- Office of Racial Equity: A coalition of advocacy groups is requesting $40 million general fund annually to establish a statewide Office of Racial Equity, which would identify and address systemic racism embedded in government policies and programs that have resulted in poorer outcomes and disparities in BIPOC communities;
- Housing for Current and Former Sex Workers: The DecrimSexWorkCA Coalition is requesting $147 million general fund one-time for a pilot program to support five to ten housing programs for unhoused and housing insecure current and former sex workers that includes connections to culturally competent services.
2022 Legislative Priorities
AB 2223 (Wicks) would ensure that no one in California is investigated, prosecuted, or incarcerated for ending a pregnancy or experiencing a pregnancy loss. This is a critical issue for BIPOC individuals who are more likely to experience adverse pregnancy outcomes as a result of systemic racial inequities.
SB 17 (Pan) would establish a statewide Office of Racial Equity (ORE) and Racial Equity and Advisory and Accountability Council (REAAC) to identify and address systemic racism embedded in government policies and programs that have resulted in poorer outcomes and disparities in BIPOC communities.
SB 57 (Wiener) would allow San Francisco, Oakland, and Los Angeles to establish overdose prevention programs to better address increasing overdose deaths, connect people to substance use disorder treatment, housing, and other needed services, and reduce new cases of HIV and viral hepatitis.
SB 357 (Wiener) would repeal a California law that criminalizes loitering with intent to commit prostitution and create a way for people who have been convicted of loitering in the past to have their records cleared. This law is discriminatorily enforced against BIPOC sex workers and allows police to arrest someone based on what they are wearing or where they are standing.
SB 923 (Wiener) would require health plans to require transgender, gender non-conforming, and intersex (TGI) cultural competency training for contracted providers, their staff, and health plan staff. The bill would also ensure that plan provider directories identify providers who offer gender affirming services.
SB 939 (Pan) would prohibit pharmacy benefit managers (PBMs) and drug manufacturers from taking discriminatory actions that undermine the benefits of the federal 340B drug discount program. The bill would ensure that 340B savings remain with safety-net providers – as intended by Congress – who use them to expand access to care for low-income patients.
SB 1234 (Pan) would expand access to STI prevention and treatment for low-income and uninsured LGBTQ+ Californians through the state’s the Family Planning, Access, Care, and Treatment (Family PACT) program.
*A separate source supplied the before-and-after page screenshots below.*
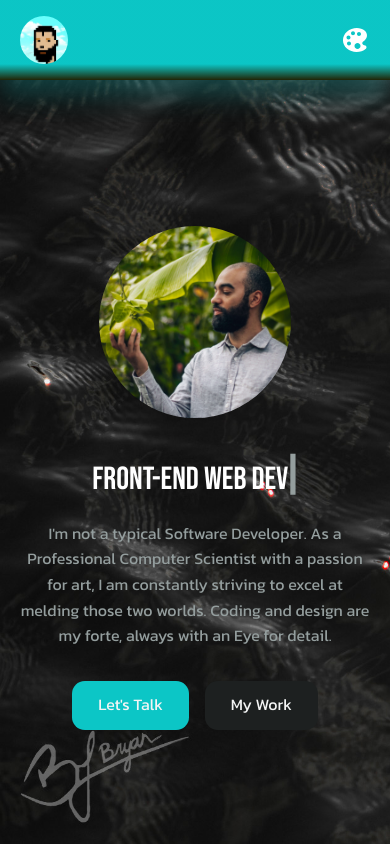
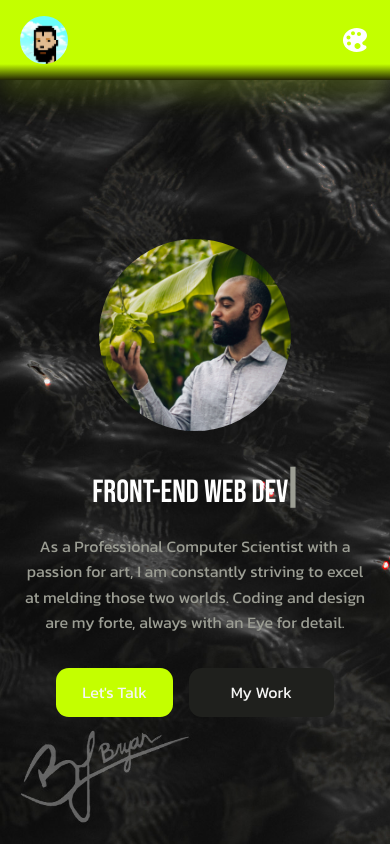
Before and after one commit to Bee4Brendan/react-portfolio, a React (Create React App) app: page / in a window 390 px wide. Shown: the top 844 px of the page. Built offline with nearby package versions, Linux system fonts and the light colour scheme; a web font is replaced by a local one.

Commit message:
Updated colors, header button, and header text to allow more space for watermark on mobile devices

```diff
--- a/src/context/themeReducer.js
+++ b/src/context/themeReducer.js
@@ -15,9 +15,6 @@ const themeReducer = (state, action) => {
     if(action.type === 'color-5') {
         return {...state, primary: 'color-5'}
     }
-    if(action.type === 'color-6') {
-        return {...state, primary: 'color-6'}
-    }
     // for background colors
     if(action.type === 'bg-1') {
         return {...state, background: 'bg-1'}
--- a/src/index.css
+++ b/src/index.css
@@ -11,7 +11,7 @@
 :root {
     /* Started as purple, I made it Cyan
     --primary-hue: 270;*/
-    --primary-hue: 270;
+    --primary-hue: 74;
     --black-lightness: 15%;
     --dark-lightness: 60%;
     --light-lightness: 94%;
@@ -54,22 +54,19 @@ body {
 
 /* THEME change using react */
 main.color-1 {
-    --primary-hue: 180;
+    --primary-hue: 74;
 }
 main.color-2 {
-    --primary-hue: 50;
+    --primary-hue: 260;
 }
 main.color-3 {
-    --primary-hue: 240;
+    --primary-hue: 167;
 }
 main.color-4 {
     --primary-hue: 325;
 }
 main.color-5 {
     --primary-hue: 60;
-}
-main.color-6 {
-    --primary-hue: 260;
 }
 
 main.bg-2 {
@@ -85,7 +82,7 @@ main.bg-2 {
 
 main {
     color: var(--color-dark);
-    --color-primary: hsl(var(--primary-hue), 89%, 41%);
+    --color-primary: hsl(var(--primary-hue), 100%, 50%);
 }
 
 
@@ -191,6 +188,29 @@ img {
     display: block;
     width: 100%;
     object-fit: cover;
+
+
+}
+
+.btn-header {
+    display: inline-block;
+    width: fit-content;
+    display: flex;
+    align-items: center;
+    gap: 1rem;
+    background: var(--color-light);
+    color: var(--color-black);
+    padding: 0.6rem 2.5rem;
+    border: 2px solid transparent;
+    border-radius: var(--border-radius-2);
+    cursor: pointer;
+}
+
+.btn-header:hover {
+    color: white;
+    background-color: transparent;
+    border-color: var(--color-primary);
+    transform: translateY(-0.5rem);
 }
 
 /* GENERAL BUTTON STYLES */
@@ -210,7 +230,7 @@ img {
 
 .btn:hover {
     background-color: transparent;
-    border-color: var(--color-light);
+    border-color: var(--color-primary);
     transform: translateY(-0.5rem);
 }
 
--- a/src/sections/header/Header.jsx
+++ b/src/sections/header/Header.jsx
@@ -43,13 +43,13 @@ const Header = () => {
         <div><h2-typed ref={el}></h2-typed></div>
         {/* <img style={{width: '150px'}} className="btn sm header__title" src={HeaderTitle} data-aos="flip-right" alt="Header Title"/> */}
           <p data-aos="fade-up">
-          I'm not a typical Software Developer. As a Professional Computer Scientist
+          As a Professional Computer Scientist
           with a passion for art, I am constantly striving to excel at melding those
           two worlds. Coding and design are my forte, always with an Eye for detail. <br/>
           </p>
         <div className="header__cta" data-aos="fade-up">
           <a href="#contact" className='btn primary'>Let's Talk</a>
-          <a href="#portfolio" className='btn light'>My Work</a>
+          <a href="#portfolio" className='btn-header'>My Work</a>
         </div>
         <div className="header__socials">
         <h3 className="username">@Bee4Brendan </h3>
--- a/src/theme/data.js
+++ b/src/theme/data.js
@@ -3,8 +3,7 @@ export const primaryColors = [
     {className: 'color-2'},
     {className: 'color-3'},
     {className: 'color-4'},
-    {className: 'color-5'},
-    {className: 'color-6'}
+    {className: 'color-5'}
 ]
 
 export const backgroundColors = [
--- a/src/theme/theme.css
+++ b/src/theme/theme.css
@@ -49,29 +49,24 @@
 }
 
 .theme__primary-colors .color-1 {
-    background: hsl(180, 70%, 46%);
+    background: hsl(74, 100%, 50%);
 }
 
 .theme__primary-colors .color-2 {
-    background: hsl(50, 70%, 46%);
+    background: hsl(260, 70%, 46%);
 }
 
 .theme__primary-colors .color-3 {
-    background: hsl(240, 70%, 46%);
+    background: hsl(167, 100%, 50%);
 }
 
 .theme__primary-colors .color-4 {
-    background: hsl(325, 70%, 46%);
+    background: hsl(325, 100%, 50%);
 }
 
 .theme__primary-colors .color-5 {
     background: hsl(60, 70%, 46%);
 }
-
-.theme__primary-colors .color-6 {
-    background: hsl(260, 70%, 46%);
-}
-
 
 .theme__background-colors {
     display: flex;
```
People not at risk for experiencing or causing unintended pregnancy are not currently eligible for Family PACT services.
ETE secured the following investments in the Fiscal Year 2021-22 state budget:
- $4 million annually for local health departments and community-based organizations to address skyrocketing STI rates
- $3 million annually for the Syringe Exchange Supply Clearinghouse
- $1 million one-time funding to purchase hepatitis C test kits and support training for personnel to administer the tests
- $5 million one-time funding to establish HIV and aging demonstration projects
- Expansion of the state’s PrEP Assistance Program to fund navigation and retention coordinators and related services
ETE secured the following investments in the Fiscal Year 2019-20 state budget:
- $5 million annually for local health departments and community-based organizations to provide comprehensive HIV prevention services
- $5 million annually for local health departments and community-based organizations to address skyrocketing STI rates
- $5 million annually for local health departments and community-based organizations to provide hepatitis C testing and linkage to care services